#### HOW TO COMPLETE THIS TASK:
Copy, from the material below, each line that contains the word "background".

#### SOURCE DATA:

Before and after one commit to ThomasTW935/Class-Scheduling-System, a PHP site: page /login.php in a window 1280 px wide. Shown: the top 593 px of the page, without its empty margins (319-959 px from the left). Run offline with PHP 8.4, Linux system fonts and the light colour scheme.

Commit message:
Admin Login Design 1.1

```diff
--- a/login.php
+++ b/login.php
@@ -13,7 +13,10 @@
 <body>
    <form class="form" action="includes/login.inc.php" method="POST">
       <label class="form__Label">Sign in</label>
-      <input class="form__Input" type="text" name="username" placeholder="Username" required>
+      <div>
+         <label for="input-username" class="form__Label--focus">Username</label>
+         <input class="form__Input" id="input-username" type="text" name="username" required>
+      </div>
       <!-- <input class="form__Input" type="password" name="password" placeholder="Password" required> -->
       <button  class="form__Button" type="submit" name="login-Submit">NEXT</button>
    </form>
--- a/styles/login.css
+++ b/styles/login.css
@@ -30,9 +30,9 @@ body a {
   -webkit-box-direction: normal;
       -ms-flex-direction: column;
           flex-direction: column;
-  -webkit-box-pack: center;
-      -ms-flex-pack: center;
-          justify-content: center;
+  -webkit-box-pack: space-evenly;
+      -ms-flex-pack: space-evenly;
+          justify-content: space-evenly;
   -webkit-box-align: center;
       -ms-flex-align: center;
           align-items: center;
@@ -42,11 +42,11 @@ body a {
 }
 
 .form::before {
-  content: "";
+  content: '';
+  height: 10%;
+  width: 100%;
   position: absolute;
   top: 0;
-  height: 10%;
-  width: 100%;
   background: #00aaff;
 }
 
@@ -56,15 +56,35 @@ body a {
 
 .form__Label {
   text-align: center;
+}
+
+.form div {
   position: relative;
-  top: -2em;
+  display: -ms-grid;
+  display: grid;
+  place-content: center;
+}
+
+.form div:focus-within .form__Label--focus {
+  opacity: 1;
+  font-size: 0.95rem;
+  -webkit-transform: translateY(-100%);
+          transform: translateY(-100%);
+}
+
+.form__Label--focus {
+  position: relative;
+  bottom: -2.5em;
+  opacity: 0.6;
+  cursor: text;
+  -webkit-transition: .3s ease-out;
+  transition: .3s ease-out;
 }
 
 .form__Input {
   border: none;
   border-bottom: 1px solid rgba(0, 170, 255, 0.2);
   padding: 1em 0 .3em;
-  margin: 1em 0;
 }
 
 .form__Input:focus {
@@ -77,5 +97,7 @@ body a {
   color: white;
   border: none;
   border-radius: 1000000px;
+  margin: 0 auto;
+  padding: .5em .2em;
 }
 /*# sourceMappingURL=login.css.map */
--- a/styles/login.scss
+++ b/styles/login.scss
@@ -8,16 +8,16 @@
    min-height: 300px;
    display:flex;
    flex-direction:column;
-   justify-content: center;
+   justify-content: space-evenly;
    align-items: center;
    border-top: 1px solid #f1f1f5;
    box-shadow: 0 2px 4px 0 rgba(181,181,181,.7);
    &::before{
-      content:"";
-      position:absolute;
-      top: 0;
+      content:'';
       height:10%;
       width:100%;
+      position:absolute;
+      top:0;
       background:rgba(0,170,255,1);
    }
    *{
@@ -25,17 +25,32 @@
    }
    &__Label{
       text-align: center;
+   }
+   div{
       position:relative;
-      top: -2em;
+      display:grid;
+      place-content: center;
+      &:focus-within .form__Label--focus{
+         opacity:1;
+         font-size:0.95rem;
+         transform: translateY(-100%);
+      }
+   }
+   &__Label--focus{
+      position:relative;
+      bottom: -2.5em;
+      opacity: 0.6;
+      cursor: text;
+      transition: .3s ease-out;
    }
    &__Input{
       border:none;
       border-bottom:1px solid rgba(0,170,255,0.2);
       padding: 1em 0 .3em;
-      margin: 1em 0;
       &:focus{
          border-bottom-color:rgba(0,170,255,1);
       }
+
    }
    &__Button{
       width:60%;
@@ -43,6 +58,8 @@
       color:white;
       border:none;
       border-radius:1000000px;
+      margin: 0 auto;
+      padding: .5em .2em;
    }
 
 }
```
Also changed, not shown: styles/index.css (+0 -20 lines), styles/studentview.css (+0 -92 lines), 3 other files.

#### EXERCISE OUTPUT:
   background: #00aaff;
       background:rgba(0,170,255,1);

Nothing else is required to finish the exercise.